Many of those who had arrived in Victoria to seek gold were disappointed, but afterwards a large number of them decided to stay on and make a new life for themselves in the colony. As a result of gold-rush prosperity, Melbourne started sprouting grandiose buildings. The city began taking on a distinctly Victorian air. Culture and conservatism became the order of the day amongst the respectable classes. As a result, when Australia became a commonwealth in 1901, respectable Melbourne was chosen as the nation’s first capital. Not until 1927 did it lose this title to Canberra.
Nowadays Melbourne (pronounced Mel-b’n) is Australia’s second largest city. It four million inhabitants compared with Sydney’s 4.7 million. Melbourne still retains that Victorian air – there’s still a distinctly conservative feel to the place, compared with the rest of Australia. Many Victorian bluestone buildings remain amongst the brand-new high-rise blocks. And unlike laidback Aussies elsewhere, the citizens of Melbourne tend to take life rather more seriously. A higher proportion wear sober suits – and not just because it’s colder in winter. Not surprisingly, Melbourne’s twin city in the U.S. is Boston. Whereas in Sydney the first question is ‘How much money do you make?’, in Melbourne they tend to ask: ‘What school did you go to?’
Melbourne has no less than five universities, the oldest founded as early as 1855. And it is proud of its traditional colleges, elitist institutions modelled on English public schools. When the American evangelist Billy Graham visited Melbourne in the 1950s, he called it ‘the most moral city in the world’. A more typical reaction came from Ava Gardner, when she came to work on the film On the Beach ten years later. When asked about the film, she said: “It’s a story about the end of the world, and Melbourne sure is the right place to film it.”
This was the city that produced Edna Everage (her name echoing the Aussie pronounciation of average) – who was a parody product of suburbia before she became a housewife megastar.
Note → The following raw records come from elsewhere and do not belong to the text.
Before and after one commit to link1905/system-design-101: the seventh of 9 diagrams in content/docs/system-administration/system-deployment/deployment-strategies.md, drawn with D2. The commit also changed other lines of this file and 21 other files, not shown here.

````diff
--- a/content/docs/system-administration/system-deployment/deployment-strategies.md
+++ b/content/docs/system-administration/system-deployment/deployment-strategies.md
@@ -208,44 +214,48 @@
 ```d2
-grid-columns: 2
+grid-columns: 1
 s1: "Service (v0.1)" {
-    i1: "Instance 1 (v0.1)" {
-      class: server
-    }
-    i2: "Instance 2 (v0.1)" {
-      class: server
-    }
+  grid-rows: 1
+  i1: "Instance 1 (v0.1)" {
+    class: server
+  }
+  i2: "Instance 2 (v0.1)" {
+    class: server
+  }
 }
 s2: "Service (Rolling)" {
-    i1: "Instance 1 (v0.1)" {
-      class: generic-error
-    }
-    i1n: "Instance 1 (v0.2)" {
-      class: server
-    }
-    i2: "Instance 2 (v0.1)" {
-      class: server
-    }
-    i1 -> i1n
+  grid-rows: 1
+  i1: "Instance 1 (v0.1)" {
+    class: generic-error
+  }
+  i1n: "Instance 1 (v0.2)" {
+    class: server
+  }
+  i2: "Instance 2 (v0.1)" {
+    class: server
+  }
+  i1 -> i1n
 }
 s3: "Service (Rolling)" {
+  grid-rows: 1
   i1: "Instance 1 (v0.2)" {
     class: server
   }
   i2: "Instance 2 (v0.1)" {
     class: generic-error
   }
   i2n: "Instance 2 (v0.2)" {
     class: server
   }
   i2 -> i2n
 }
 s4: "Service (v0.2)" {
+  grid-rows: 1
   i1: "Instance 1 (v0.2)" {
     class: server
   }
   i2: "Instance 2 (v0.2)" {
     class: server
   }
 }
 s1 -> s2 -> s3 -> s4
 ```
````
Nowadays, Melbourne’s image has undergone something of a revamp (much like Edna’s) and suburban Melbourne is the location of fictional Ramsay Street – home of Neighbours. Yet for all the soapy megastar glitz, the old Melbourne is still recognizable. This is also the city which produced media mogul Rupert Murdoch – the man responsible for making the world’s tabloids what they are today still likes to project a sober-suited image in public.
Fortunately, Melbourne was given a much-needed influx of life after the Second World War, with the arrival of large numbers of southern European immigrants. This brought in a colourful multiethnic mix, with a particularly high proportion of Italians and Greeks. Indeed, Melbourne now contains more Greeks than any city outside Athens. But Melbourne also contains thriving communities of Serbs, Turks, and Lebanese, as well as a large Chinese community whose origins date back to the gold-rush era.
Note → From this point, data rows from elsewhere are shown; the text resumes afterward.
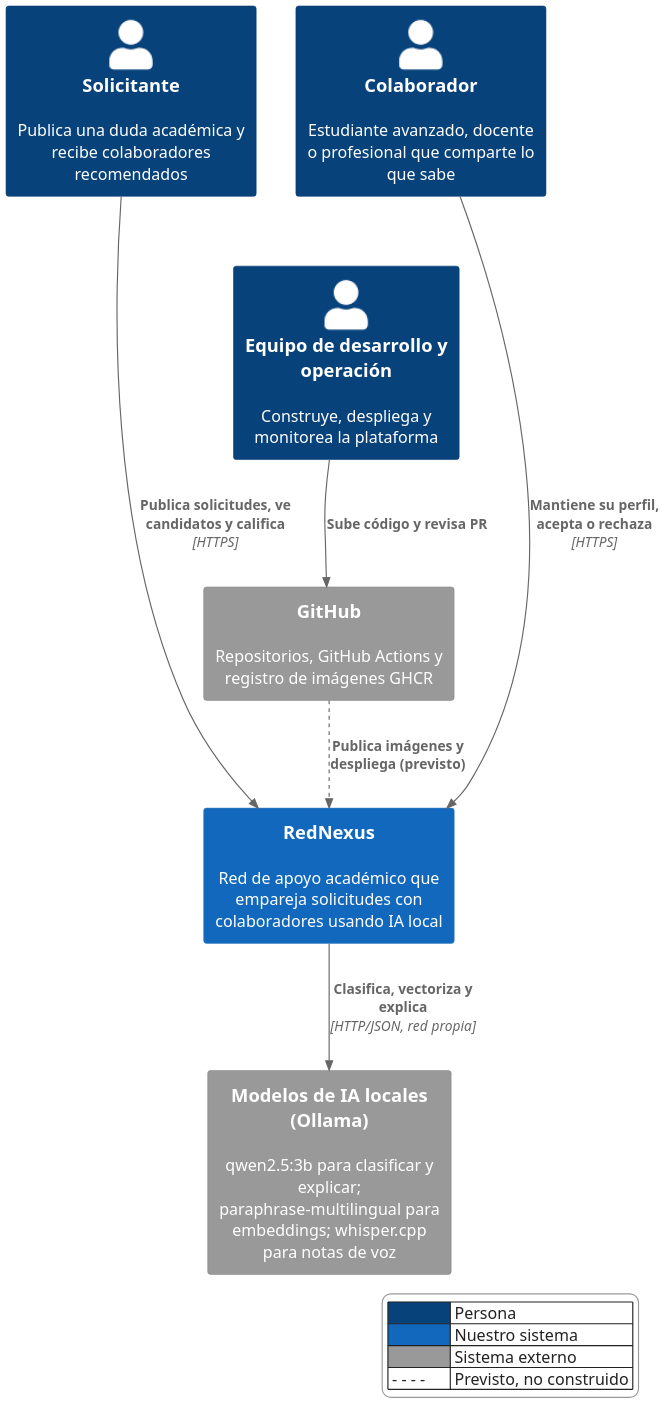
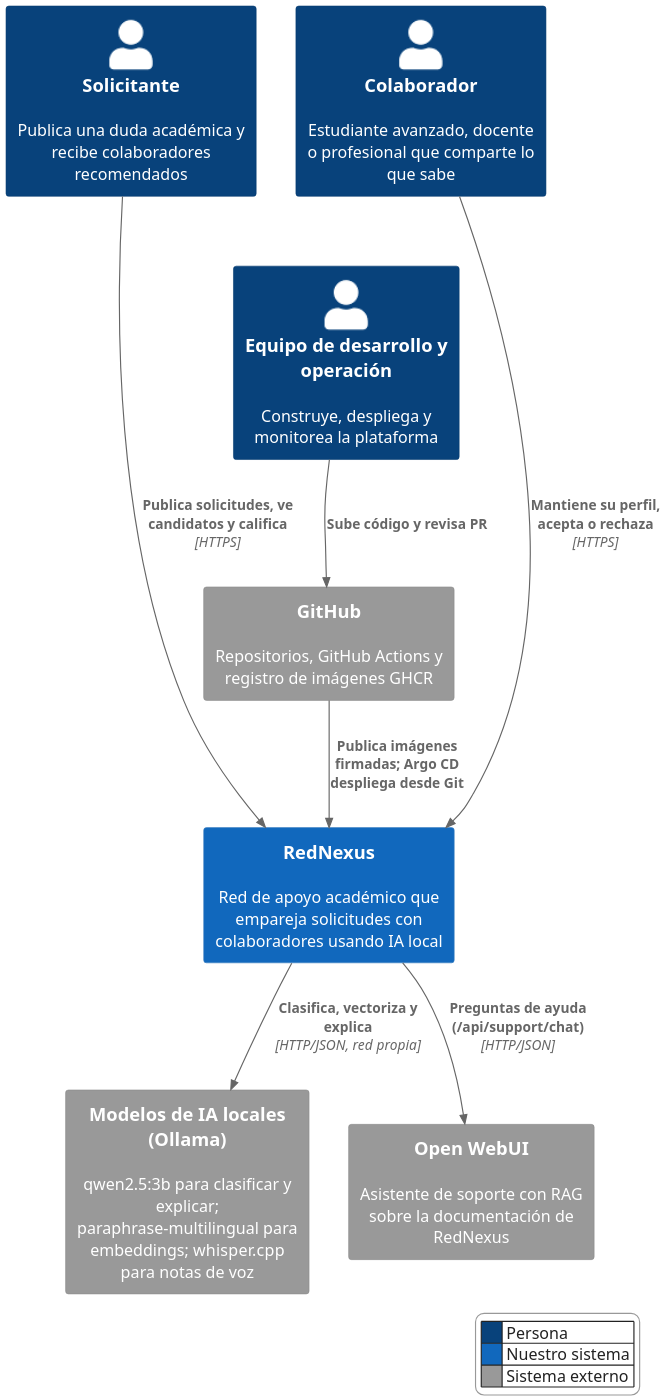
One commit to juanjosegl/RedNexus-Platform changed the diagram in docs/arquitectura/diagramas/01-c4-contexto.puml. Above: the diagram before and after it, drawn with PlantUML. The commit also changed 79 other files, not shown here.

```diff
--- a/docs/arquitectura/diagramas/01-c4-contexto.puml
+++ b/docs/arquitectura/diagramas/01-c4-contexto.puml
@@ -1,37 +1,38 @@
 @startuml 01-c4-contexto
 ' C4 nivel 1: contexto del sistema
 !include <C4/C4_Context>
 skinparam dpi 200
 skinparam defaultFontName "Helvetica"
 HIDE_STEREOTYPE()
 skinparam LegendFontColor #222222
 skinparam LegendBackgroundColor #ffffff
 skinparam LegendBorderColor #999999
 AddElementTag("previsto", $bgColor="#eef4fb", $fontColor="#1d3b5c", $borderColor="#438dd5", $borderStyle=DashedLine())
 AddRelTag("previsto", $lineStyle=DashedLine())
 
 Person(sol, "Solicitante", "Publica una duda académica y recibe colaboradores recomendados")
 Person(ayu, "Colaborador", "Estudiante avanzado, docente o profesional que comparte lo que sabe")
 Person(ops, "Equipo de desarrollo y operación", "Construye, despliega y monitorea la plataforma")
 
 System(rn, "RedNexus", "Red de apoyo académico que empareja solicitudes con colaboradores usando IA local")
 
 System_Ext(ia, "Modelos de IA locales (Ollama)", "qwen2.5:3b para clasificar y explicar; paraphrase-multilingual para embeddings; whisper.cpp para notas de voz")
 System_Ext(gh, "GitHub", "Repositorios, GitHub Actions y registro de imágenes GHCR")
+System_Ext(owui, "Open WebUI", "Asistente de soporte con RAG sobre la documentación de RedNexus")
 
 Rel(sol, rn, "Publica solicitudes, ve candidatos y califica", "HTTPS")
 Rel(ayu, rn, "Mantiene su perfil, acepta o rechaza", "HTTPS")
 Rel(rn, ia, "Clasifica, vectoriza y explica", "HTTP/JSON, red propia")
 Rel(ops, gh, "Sube código y revisa PR")
-Rel(gh, rn, "Publica imágenes y despliega (previsto)", $tags="previsto")
+Rel(rn, owui, "Preguntas de ayuda (/api/support/chat)", "HTTP/JSON")
+Rel(gh, rn, "Publica imágenes firmadas; Argo CD despliega desde Git")
 
 Lay_R(sol, ayu)
 Lay_D(ayu, ops)
 
 legend right
   |<#08427b>     | Persona |
   |<#1168bd>     | Nuestro sistema |
   |<#999999>     | Sistema externo |
-  | - - - -      | Previsto, no construido |
 endlegend
 @enduml
```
This incongruous mix of old and new, conservative and colourful, makes Melbourne a fascinating place to visit. There’s plenty to see here, and experiencing the city will help you make up your own mind about the place.